Jewish cultural anthropologist Ernest Becker wrote in his 1973 Pulitzer Prize wining book The Denial of Death, “Modern man is drinking and drugging himself out of awareness, or he spends his time shopping, which is the same thing.” The point is that we often build sophisticated mechanisms for avoiding what is really threatening to us. If Dr. Becker had written it today he probably would have added texting, tweeting and the mass rubbernecking that we call reality television. In reality much of our procrastination is simply a sluggish denial of our fears.
Sir William Osler was the founder of John Hopkins School of Medicine. It took two volumes, containing 1466 pages to tell his life story and mammoth accomplishments. Apparently he almost failed out of school while a medical student at Montreal General Hospital in 1871. He was so worried about passing his exams that he could not focus on his studies. Then he read these 21 words by Thomas Carlyle; “Our Main business is not to see what lies dimly at a distance, but to do what lies clearly at hand.” Forty-two years later he summed it up in an aphorism while speaking at Yale University, “Live in day tight compartments.”
staring down life
This is precisely the wisdom Mashiach Yeshua offers, “Do not worry about tomorrow, for tomorrow will worry about itself.” Clearly thoughts about our failures of the past, and fear of the potential for future failure can stagnate us today. The sad irony is that by so doing we often guarantee failure without leaving the gate and multiply our stress, therefore validating our fear and self-loathing. So procrastination is the anti-equanimity! The easiest way achieve serenity and balance in the face of concerns is to look them directly in the face.
Here are three steps that can be helpful in doing so.
- Analyze the situation fearlessly and honestly and figure out what would be the worst that could occur at the result of this failure.
- After figuring the worst that could happen, reconcile yourself to accepting it, if necessary. Then pray giving the result over to providence. Remember God clothes the butterflies and the lilies he will not leave you naked and forgotten.
- From that time on, calmly devote your time and energy to improving upon the worst that could happen.

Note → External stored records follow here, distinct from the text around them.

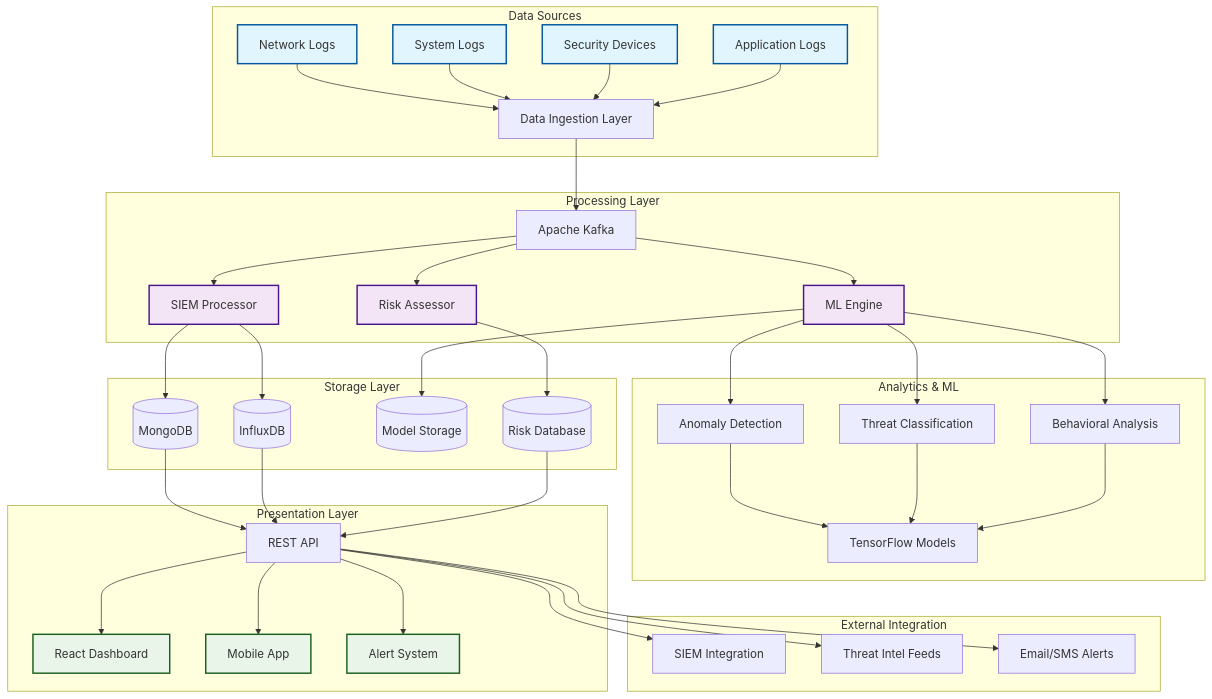
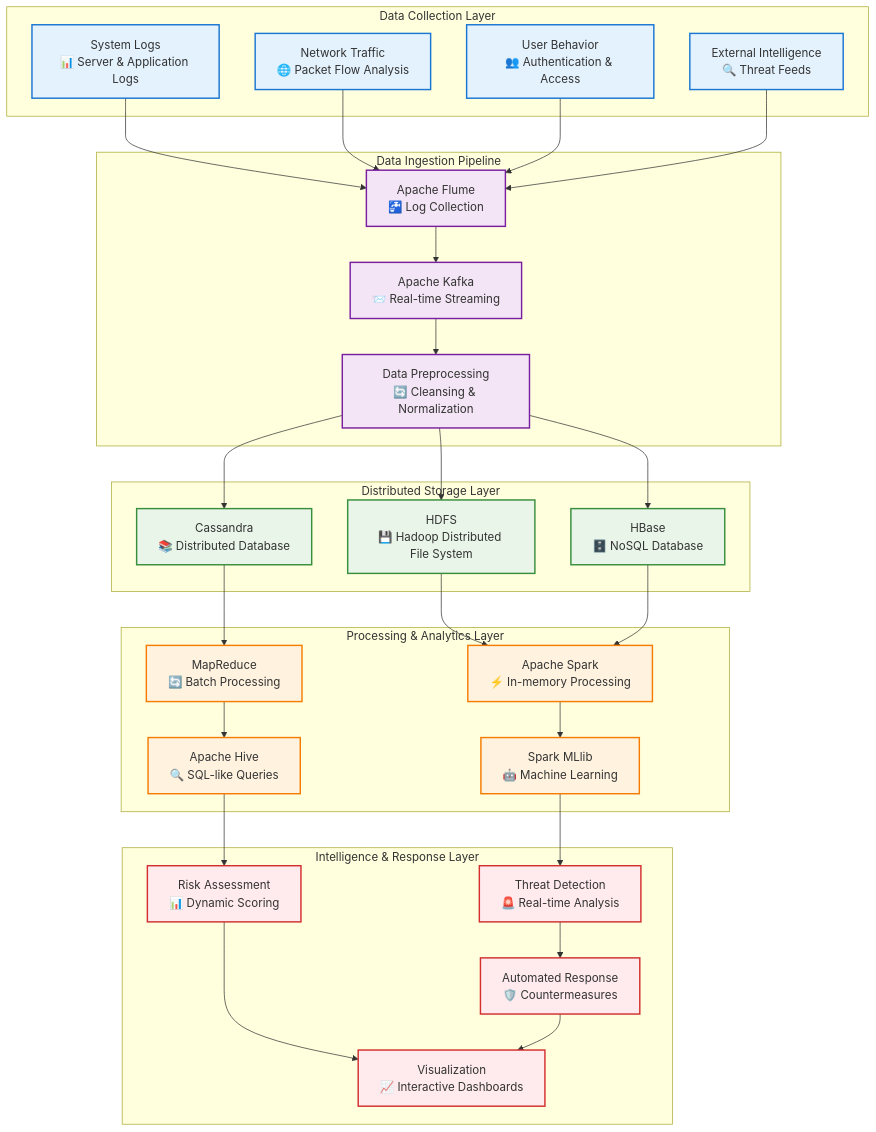
One commit to nes10r/BigDataProject changed the second of 11 diagrams in README.md. Above: the diagram before and after it, drawn with Mermaid. The commit also changed other lines of this file and 1 other file, not shown here.

````diff
--- a/README.md
+++ b/README.md
@@ -108,55 +201,73 @@
 ```mermaid
 graph TB
-    subgraph "Data Sources"
-        A[Network Logs] --> D[Data Ingestion Layer]
-        B[System Logs] --> D
-        C[Security Devices] --> D
-        E[Application Logs] --> D
+    subgraph "Data Collection Layer"
+        A[System Logs<br/>📊 Server & Application Logs]
+        B[Network Traffic<br/>🌐 Packet Flow Analysis]
+        C[User Behavior<br/>👥 Authentication & Access]
+        D[External Intelligence<br/>🔍 Threat Feeds]
     end
     
-    subgraph "Processing Layer"
-        D --> F[Apache Kafka]
-        F --> G[SIEM Processor]
-        F --> H[ML Engine]
-        F --> I[Risk Assessor]
+    subgraph "Data Ingestion Pipeline"
+        E[Apache Flume<br/>🚰 Log Collection]
+        F[Apache Kafka<br/>📨 Real-time Streaming]
+        G[Data Preprocessing<br/>🔄 Cleansing & Normalization]
     end
     
-    subgraph "Storage Layer"
-        G --> J[(MongoDB)]
-        G --> K[(InfluxDB)]
-        H --> L[(Model Storage)]
-        I --> M[(Risk Database)]
+    subgraph "Distributed Storage Layer"
+        H[HDFS<br/>💾 Hadoop Distributed File System]
+        I[HBase<br/>🗄️ NoSQL Database]
+        J[Cassandra<br/>📚 Distributed Database]
     end
     
-    subgraph "Analytics & ML"
-        H --> N[Anomaly Detection]
-        H --> O[Threat Classification]
-        H --> P[Behavioral Analysis]
-        N --> Q[TensorFlow Models]
-        O --> Q
-        P --> Q
+    subgraph "Processing & Analytics Layer"
+        K[Apache Spark<br/>⚡ In-memory Processing]
+        L[MapReduce<br/>🔄 Batch Processing]
+        M[Spark MLlib<br/>🤖 Machine Learning]
+        N[Apache Hive<br/>🔍 SQL-like Queries]
     end
     
-    subgraph "Presentation Layer"
-        J --> R[REST API]
-        K --> R
-        M --> R
-        R --> S[React Dashboard]
-        R --> T[Mobile App]
-        R --> U[Alert System]
+    subgraph "Intelligence & Response Layer"
+        O[Threat Detection<br/>🚨 Real-time Analysis]
+        P[Risk Assessment<br/>📊 Dynamic Scoring]
+        Q[Automated Response<br/>🛡️ Countermeasures]
+        R[Visualization<br/>📈 Interactive Dashboards]
     end
     
-    subgraph "External Integration"
-        R --> V[SIEM Integration]
-        R --> W[Threat Intel Feeds]
-        R --> X[Email/SMS Alerts]
-    end
-
-    classDef primary fill:#e1f5fe,stroke:#01579b,stroke-width:2px
-    classDef secondary fill:#f3e5f5,stroke:#4a148c,stroke-width:2px
-    classDef accent fill:#e8f5e8,stroke:#1b5e20,stroke-width:2px
+    A --> E
+    B --> E
+    C --> E
+    D --> E
     
-    class A,B,C,E primary
-    class G,H,I secondary
-    class S,T,U accent
+    E --> F
+    F --> G
+    
+    G --> H
+    G --> I
+    G --> J
+    
+    H --> K
+    I --> K
+    J --> L
+    
+    K --> M
+    L --> N
+    
+    M --> O
+    N --> P
+    
+    O --> Q
+    P --> R
+    Q --> R
+    
+    classDef collection fill:#e3f2fd,stroke:#1976d2,stroke-width:2px
+    classDef ingestion fill:#f3e5f5,stroke:#7b1fa2,stroke-width:2px
+    classDef storage fill:#e8f5e8,stroke:#388e3c,stroke-width:2px
+    classDef processing fill:#fff3e0,stroke:#f57c00,stroke-width:2px
+    classDef intelligence fill:#ffebee,stroke:#d32f2f,stroke-width:2px
+    
+    class A,B,C,D collection
+    class E,F,G ingestion
+    class H,I,J storage
+    class K,L,M,N processing
+    class O,P,Q,R intelligence
 ```
````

We are often afraid that we are losing the fight, and we suffer fear and anxiety. But hope brings back a faith that we will win. So face those fears, large and small, head on, and echo the words of the Rabbi Sh’aul of Tarshish, “I can do all things through Messiah who strengthens me.”